:: Action item ::
Output all the data exactly. Pictures do not belong in the copy.

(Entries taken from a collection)
== Segment start ==
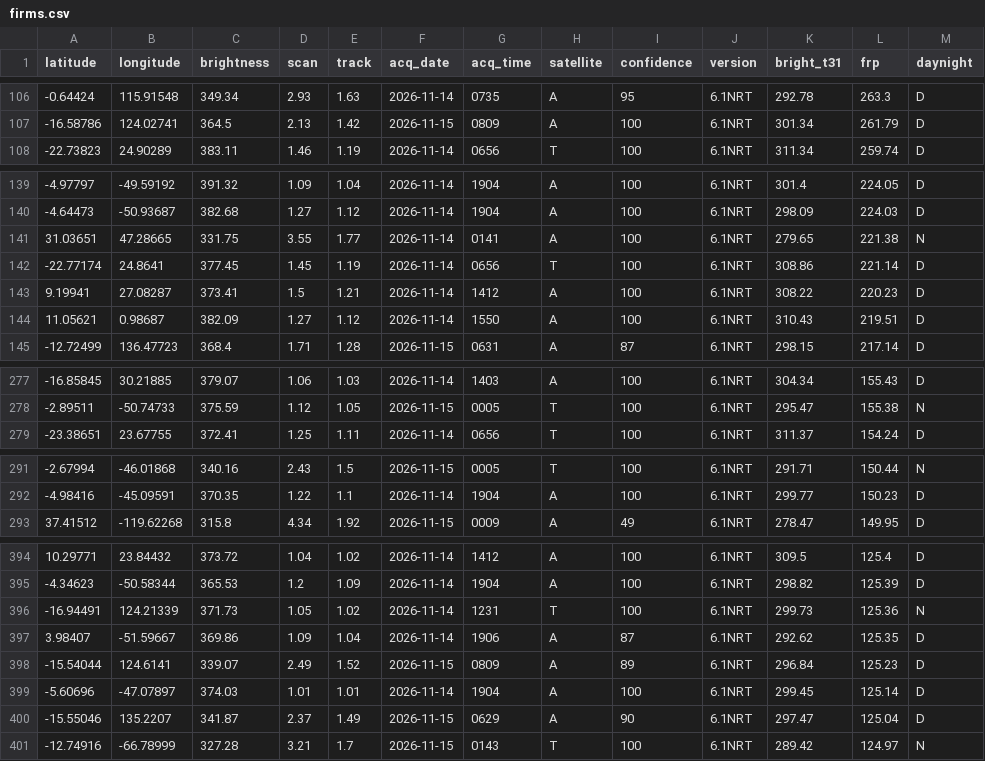
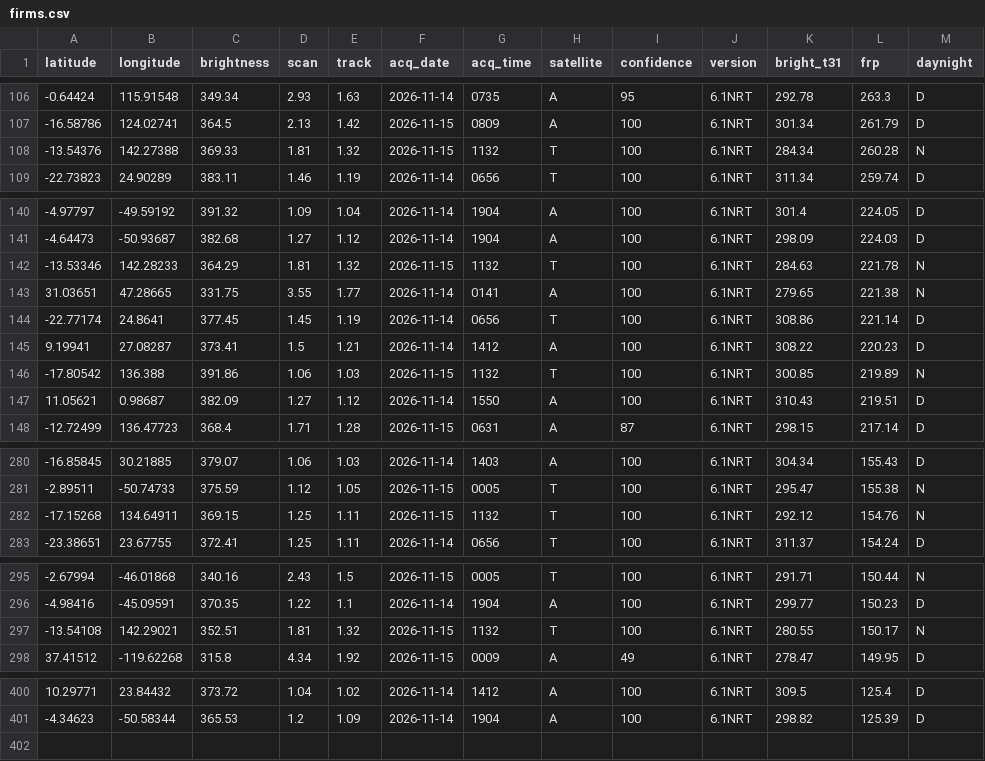
Before and after one commit to dswinder-repo/vigil, a CSV file: public/data/raw/firms.csv, drawn as a sheet; only a part is shown, gaps mark what is left out; the diff covers the shown part only.

```diff
--- a/public/data/raw/firms.csv
+++ b/public/data/raw/firms.csv
@@ -107,2 +107,3 @@ latitude,longitude,brightness,scan,track,acq_date,acq_time,satellite,confidence,
 -16.58786,124.02741,364.5,2.13,1.42,2026-11-15,0809,A,100,6.1NRT,301.34,261.79,D
+-13.54376,142.27388,369.33,1.81,1.32,2026-11-15,1132,T,100,6.1NRT,284.34,260.28,N
 -22.73823,24.90289,383.11,1.46,1.19,2026-11-14,0656,T,100,6.1NRT,311.34,259.74,D
@@ -140,2 +141,3 @@ latitude,longitude,brightness,scan,track,acq_date,acq_time,satellite,confidence,
 -4.64473,-50.93687,382.68,1.27,1.12,2026-11-14,1904,A,100,6.1NRT,298.09,224.03,D
+-13.53346,142.28233,364.29,1.81,1.32,2026-11-15,1132,T,100,6.1NRT,284.63,221.78,N
 31.03651,47.28665,331.75,3.55,1.77,2026-11-14,0141,A,100,6.1NRT,279.65,221.38,N
@@ -143,2 +145,3 @@ latitude,longitude,brightness,scan,track,acq_date,acq_time,satellite,confidence,
 9.19941,27.08287,373.41,1.5,1.21,2026-11-14,1412,A,100,6.1NRT,308.22,220.23,D
+-17.80542,136.388,391.86,1.06,1.03,2026-11-15,1132,T,100,6.1NRT,300.85,219.89,N
 11.05621,0.98687,382.09,1.27,1.12,2026-11-14,1550,A,100,6.1NRT,310.43,219.51,D
@@ -278,2 +281,3 @@ latitude,longitude,brightness,scan,track,acq_date,acq_time,satellite,confidence,
 -2.89511,-50.74733,375.59,1.12,1.05,2026-11-15,0005,T,100,6.1NRT,295.47,155.38,N
+-17.15268,134.64911,369.15,1.25,1.11,2026-11-15,1132,T,100,6.1NRT,292.12,154.76,N
 -23.38651,23.67755,372.41,1.25,1.11,2026-11-14,0656,T,100,6.1NRT,311.37,154.24,D
@@ -292,2 +296,3 @@ latitude,longitude,brightness,scan,track,acq_date,acq_time,satellite,confidence,
 -4.98416,-45.09591,370.35,1.22,1.1,2026-11-14,1904,A,100,6.1NRT,299.77,150.23,D
+-13.54108,142.29021,352.51,1.81,1.32,2026-11-15,1132,T,100,6.1NRT,280.55,150.17,N
 37.41512,-119.62268,315.8,4.34,1.92,2026-11-15,0009,A,49,6.1NRT,278.47,149.95,D
@@ -395,7 +401 @@ latitude,longitude,brightness,scan,track,acq_date,acq_time,satellite,confidence,
 -4.34623,-50.58344,365.53,1.2,1.09,2026-11-14,1904,A,100,6.1NRT,298.82,125.39,D
--16.94491,124.21339,371.73,1.05,1.02,2026-11-14,1231,T,100,6.1NRT,299.73,125.36,N
-3.98407,-51.59667,369.86,1.09,1.04,2026-11-14,1906,A,87,6.1NRT,292.62,125.35,D
--15.54044,124.6141,339.07,2.49,1.52,2026-11-15,0809,A,89,6.1NRT,296.84,125.23,D
--5.60696,-47.07897,374.03,1.01,1.01,2026-11-14,1904,A,100,6.1NRT,299.45,125.14,D
--15.55046,135.2207,341.87,2.37,1.49,2026-11-15,0629,A,90,6.1NRT,297.47,125.04,D
--12.74916,-66.78999,327.28,3.21,1.7,2026-11-15,0143,T,100,6.1NRT,289.42,124.97,N
```
Also changed, not shown: 1 added row elsewhere in this file, 13 other files.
== Segment end ==
:: Solution for this exercise ::
Before and after one commit to dswinder-repo/vigil, a CSV file: public/data/raw/firms.csv, drawn as a sheet; only a part is shown, gaps mark what is left out; the diff covers the shown part only.

```diff
--- a/public/data/raw/firms.csv
+++ b/public/data/raw/firms.csv
@@ -107,2 +107,3 @@ latitude,longitude,brightness,scan,track,acq_date,acq_time,satellite,confidence,
 -16.58786,124.02741,364.5,2.13,1.42,2026-11-15,0809,A,100,6.1NRT,301.34,261.79,D
+-13.54376,142.27388,369.33,1.81,1.32,2026-11-15,1132,T,100,6.1NRT,284.34,260.28,N
 -22.73823,24.90289,383.11,1.46,1.19,2026-11-14,0656,T,100,6.1NRT,311.34,259.74,D
@@ -140,2 +141,3 @@ latitude,longitude,brightness,scan,track,acq_date,acq_time,satellite,confidence,
 -4.64473,-50.93687,382.68,1.27,1.12,2026-11-14,1904,A,100,6.1NRT,298.09,224.03,D
+-13.53346,142.28233,364.29,1.81,1.32,2026-11-15,1132,T,100,6.1NRT,284.63,221.78,N
 31.03651,47.28665,331.75,3.55,1.77,2026-11-14,0141,A,100,6.1NRT,279.65,221.38,N
@@ -143,2 +145,3 @@ latitude,longitude,brightness,scan,track,acq_date,acq_time,satellite,confidence,
 9.19941,27.08287,373.41,1.5,1.21,2026-11-14,1412,A,100,6.1NRT,308.22,220.23,D
+-17.80542,136.388,391.86,1.06,1.03,2026-11-15,1132,T,100,6.1NRT,300.85,219.89,N
 11.05621,0.98687,382.09,1.27,1.12,2026-11-14,1550,A,100,6.1NRT,310.43,219.51,D
@@ -278,2 +281,3 @@ latitude,longitude,brightness,scan,track,acq_date,acq_time,satellite,confidence,
 -2.89511,-50.74733,375.59,1.12,1.05,2026-11-15,0005,T,100,6.1NRT,295.47,155.38,N
+-17.15268,134.64911,369.15,1.25,1.11,2026-11-15,1132,T,100,6.1NRT,292.12,154.76,N
 -23.38651,23.67755,372.41,1.25,1.11,2026-11-14,0656,T,100,6.1NRT,311.37,154.24,D
@@ -292,2 +296,3 @@ latitude,longitude,brightness,scan,track,acq_date,acq_time,satellite,confidence,
 -4.98416,-45.09591,370.35,1.22,1.1,2026-11-14,1904,A,100,6.1NRT,299.77,150.23,D
+-13.54108,142.29021,352.51,1.81,1.32,2026-11-15,1132,T,100,6.1NRT,280.55,150.17,N
 37.41512,-119.62268,315.8,4.34,1.92,2026-11-15,0009,A,49,6.1NRT,278.47,149.95,D
@@ -395,7 +401 @@ latitude,longitude,brightness,scan,track,acq_date,acq_time,satellite,confidence,
 -4.34623,-50.58344,365.53,1.2,1.09,2026-11-14,1904,A,100,6.1NRT,298.82,125.39,D
--16.94491,124.21339,371.73,1.05,1.02,2026-11-14,1231,T,100,6.1NRT,299.73,125.36,N
-3.98407,-51.59667,369.86,1.09,1.04,2026-11-14,1906,A,87,6.1NRT,292.62,125.35,D
--15.54044,124.6141,339.07,2.49,1.52,2026-11-15,0809,A,89,6.1NRT,296.84,125.23,D
--5.60696,-47.07897,374.03,1.01,1.01,2026-11-14,1904,A,100,6.1NRT,299.45,125.14,D
--15.55046,135.2207,341.87,2.37,1.49,2026-11-15,0629,A,90,6.1NRT,297.47,125.04,D
--12.74916,-66.78999,327.28,3.21,1.7,2026-11-15,0143,T,100,6.1NRT,289.42,124.97,N
```
Also changed, not shown: 1 added row elsewhere in this file, 13 other files.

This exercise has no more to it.